The after-effects of youth unemployment: More vulnerable persons are less likely to succeed in Youth Guarantee programmes

2016-10-13T13:23:43Z (GMT) by Eva Selenko Kerstin Pils
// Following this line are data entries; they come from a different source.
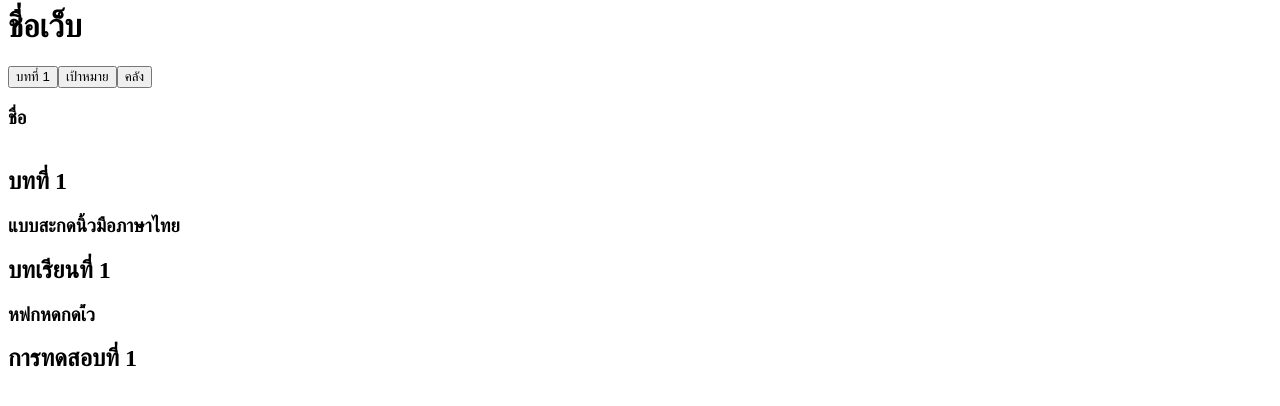
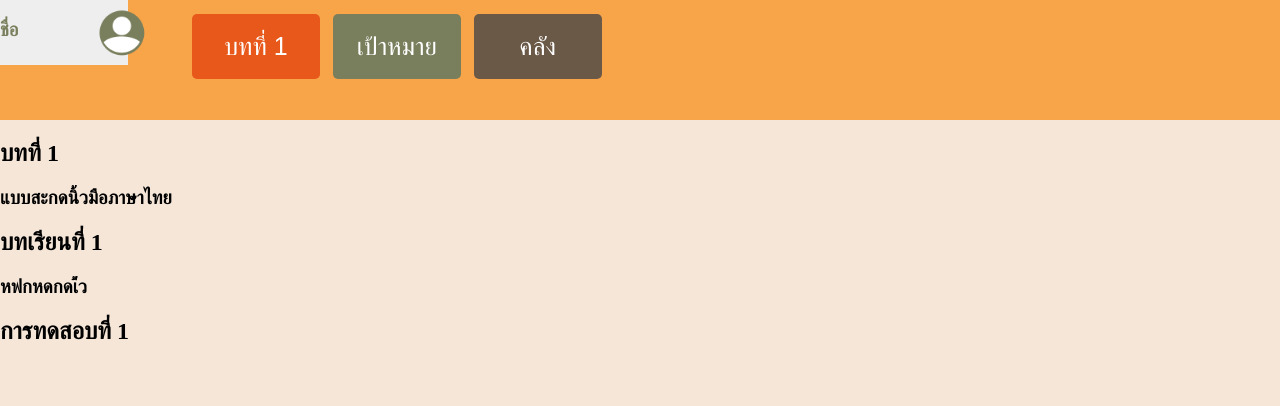
Before and after one commit to kttkkkng/thai-sign-lang, a plain HTML site: page unit1.html in a window 1280 px wide. Drawn offline with nearby package versions, Linux system fonts and the light colour scheme.

Commit message:
first commit

```diff
--- /dev/null
+++ b/Login.css
@@ -0,0 +1,72 @@
+.Panel_Login {
+    border-radius: 20px;
+    padding-top: 30px;
+    padding-bottom: 30px;
+    left: 50%;
+    width: 50%;
+    position: fixed;
+    top: 55%;
+    transform: translate(-50%, -50%);
+    text-align: center;
+    background-color: white;
+}
+
+.User {
+    background-color: #efefefff;
+}
+
+.Login_Header {
+    color: #797e5c;
+    font-size: 30px;
+}
+
+.User {
+    border: none;
+    color: black;
+    width: 50%;
+    margin-top: 10px;
+    margin-bottom: 10px;
+    padding-left: 10px;
+    padding-top: 10px;
+    padding-bottom: 10px;
+    text-align: left;
+    text-decoration: none;
+    display: inline-block;
+    font-size: 25px;
+    border-radius: 5px;
+    background-color:#efefefff;
+}
+
+::placeholder {
+    color: #999999;
+}
+
+.Confirm {
+    border: none;
+    color: white;
+    width: 50%;
+    margin-top: 10px;
+    margin-bottom: 10px;
+    padding-left: 10px;
+    padding-top: 10px;
+    padding-bottom: 10px;
+    text-align: center;
+    text-decoration: none;
+    display: inline-block;
+    font-size: 25px;
+    border-radius: 5px;
+    background-color:#a2b8abff;
+}
+
+.Panel_Login2 {
+    border-radius: 20px;
+    padding-top: 30px;
+    padding-bottom: 30px;
+    left: 50%;
+    width: 50%;
+    position: fixed;
+    top: 55%;
+    transform: translate(-50%, -50%);
+    text-align: center;
+    background-color: white;
+}
--- /dev/null
+++ b/Top_Page.css
@@ -0,0 +1,87 @@
+.Name {
+    display: flex;
+    color: white;
+    justify-content: left;
+    align-items: center;
+    position: absolute;
+    left: 3%;
+    top: 25%;
+    -ms-transform: translate(0%, -50%);
+    transform: translate(0%, -50%);
+}
+
+.Icon1 {
+    display: flex;
+    justify-content: right;
+    align-items: center;
+    position: absolute;
+    left: 95%;
+    top: 50%;
+    -ms-transform: translate(-50%, -50%);
+    transform: translate(-50%, -50%);
+
+}
+
+.Top {
+    height: 15%;
+    background-color: #f8a54aff;
+    width: 100%;
+    position: relative;
+}
+
+body {
+    margin: 0%;
+    background-color: #f5e6d8ff;
+}
+
+.Unit {
+    border: none;
+    color: white;
+    position: absolute;
+    width: 10%;
+    height: 65px;
+    position: absolute;
+    left: 15%;
+    top: 12%;
+    text-align: center;
+    text-decoration: none;
+    display: inline-block;
+    font-size: 25px;
+    border-radius: 5px;
+    background-color:#e7581aff;
+
+}
+
+.Goal {
+    border: none;
+    color: white;
+    position: absolute;
+    width: 10%;
+    height: 65px;
+    position: absolute;
+    left: 26%;
+    top: 12%;
+    text-align: center;
+    text-decoration: none;
+    display: inline-block;
+    font-size: 25px;
+    border-radius: 5px;
+    background-color:#797e5cff;
+}
+
+.Library {
+    border: none;
+    color: white;
+    position: absolute;
+    width: 10%;
+    height: 65px;
+    position: absolute;
+    left: 37%;
+    top: 12%;
+    text-align: center;
+    text-decoration: none;
+    display: inline-block;
+    font-size: 25px;
+    border-radius: 5px;
+    background-color:#6b5948ff;
+}
--- /dev/null
+++ b/Top_Page_Main.css
@@ -0,0 +1,96 @@
+.Name {
+    display: flex;
+    color: white;
+    justify-content: left;
+    align-items: center;
+    position: absolute;
+    left: 3%;
+    top: 25%;
+    -ms-transform: translate(0%, -50%);
+    transform: translate(0%, -50%);
+}
+
+.Icon2 {
+    display: flex;
+    justify-content: right;
+    align-items: center;
+    position: absolute;
+    left: 95%;
+    top: 50%;
+    -ms-transform: translate(-50%, -50%);
+    transform: translate(-50%, -50%);
+
+}
+
+.Top {
+    height: 15%;
+    background-color: #f8a54aff;
+    width: 100%;
+    position: relative;
+}
+
+body {
+    margin: 0%;
+    background-color: #f5e6d8ff;
+}
+
+.Unit {
+    border: none;
+    color: white;
+    position: absolute;
+    width: 10%;
+    height: 65px;
+    position: absolute;
+    left: 15%;
+    top: 12%;
+    text-align: center;
+    text-decoration: none;
+    display: inline-block;
+    font-size: 25px;
+    border-radius: 5px;
+    background-color:#e7581aff;
+
+}
+
+.Goal {
+    border: none;
+    color: white;
+    position: absolute;
+    width: 10%;
+    height: 65px;
+    position: absolute;
+    left: 26%;
+    top: 12%;
+    text-align: center;
+    text-decoration: none;
+    display: inline-block;
+    font-size: 25px;
+    border-radius: 5px;
+    background-color:#797e5cff;
+}
+
+.Library {
+    border: none;
+    color: white;
+    position: absolute;
+    width: 10%;
+    height: 65px;
+    position: absolute;
+    left: 37%;
+    top: 12%;
+    text-align: center;
+    text-decoration: none;
+    display: inline-block;
+    font-size: 25px;
+    border-radius: 5px;
+    background-color:#6b5948ff;
+}
+
+.Profile {
+    border: none;
+    color: #797e5c;
+    background-color: #eeeeeeff;
+    position: absolute;
+    width: 10%;
+    height: 65px;
+}
--- a/style.css
+++ b/style.css
@@ -0,0 +1,48 @@
+
+
+.Panel {
+    border-radius: 20px;
+    padding-top: 30px;
+    padding-bottom: 30px;
+    left: 50%;
+    width: 50%;
+    position: fixed;
+    top: 55%;
+    transform: translate(-50%, -50%);
+    text-align: center;
+    background-color: white;
+}
+
+.Login1 {
+    border: none;
+    color: white;
+    width: 50%;
+    margin-top: 20px;
+    margin-bottom: 20px;
+    padding-top: 20px;
+    padding-bottom: 20px;
+    text-align: center;
+    text-decoration: none;
+    display: inline-block;
+    font-size: 16px;
+    border-radius: 5px;
+    font-size: 30px;
+    background-color:#797e5cff;
+}
+
+.Regis1 {
+    border: none;
+    color: white;
+    width: 50%;
+    margin-top: 20px;
+    margin-bottom: 20px;
+    padding-top: 20px;
+    padding-bottom: 20px;
+    text-align: center;
+    text-decoration: none;
+    display: inline-block;
+    font-size: 16px;
+    border-radius: 5px;
+    font-size: 30px;
+    background-color: #a2b8abff;
+}
--- /dev/null
+++ b/unit1.css
@@ -0,0 +1,3 @@
+.Unit1 {
+
+}
--- a/unit1.html
+++ b/unit1.html
@@ -4,22 +4,23 @@
     <meta http-equiv="X-UA-Compatible" content="IE=edge">
     <meta name="viewport" content="width=device-width, initial-scale=1.0">
     <title>Document</title>
-    <link rel="stylesheet" href="style.css">
+    <link rel="stylesheet" href="Top_Page_Main.css">
+    <link rel="stylesheet" href="unit1.css">
     <script src="https://unpkg.com/vue@3.0.2"></script>
     <script src="https://unpkg.com/axios/dist/axios.min.js"></script>
 </head>
 <body>
     <div id="app">
-        <div>
-            <h1>ชื่อเว็บ</h1>
+        <div class="Top" >
+            <h1 class="Name" >ชื่อเว็บ</h1>
             <div>
-                <button>บทที่ 1</button>
-                <button>เป้าหมาย</button>
-                <button>คลัง</button>
+                <button class="Unit">บทที่ 1</button>
+                <button class="Goal">เป้าหมาย</button>
+                <button class="Library">คลัง</button>
             </div>
-            <div>
+            <div class="Profile">
                 <h3>ชื่อ</h3>
-                <img src="" alt="">
+                <img class="Icon2" src="Profile.PNG" alt="icon" width="50" height="50">
             </div>
         </div>
         <div>
```
Also changed, not shown: index.html (+9 -6 lines), login.html (+12 -9 lines), register.html (+14 -10 lines), Profile.PNG (added).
This article investigates unemployed adolescents’ success in re-employment programmes. It proposes that not being in employment, education, or training indicates a setback in the achievement of important life goals, which affects mental health and success in re-employment programmes. Adolescents who are more affected by the experience of unemployment will be even less likely to succeed. An analysis of longitudinal archival records of 300 adolescents in a Youth Guarantee apprenticeship scheme confirms the expectations. Adolescents who were more vulnerable during unemployment and who had a worse relationship with their parents when starting the apprenticeship were more likely to drop out within the first year. The effect of age was moderated by relationship quality. The results show that taking the prior experience of not being in employment, education and training into account can offer a new understanding for the success of re-employment programmes. Theoretical and practical implications of the findings are discussed.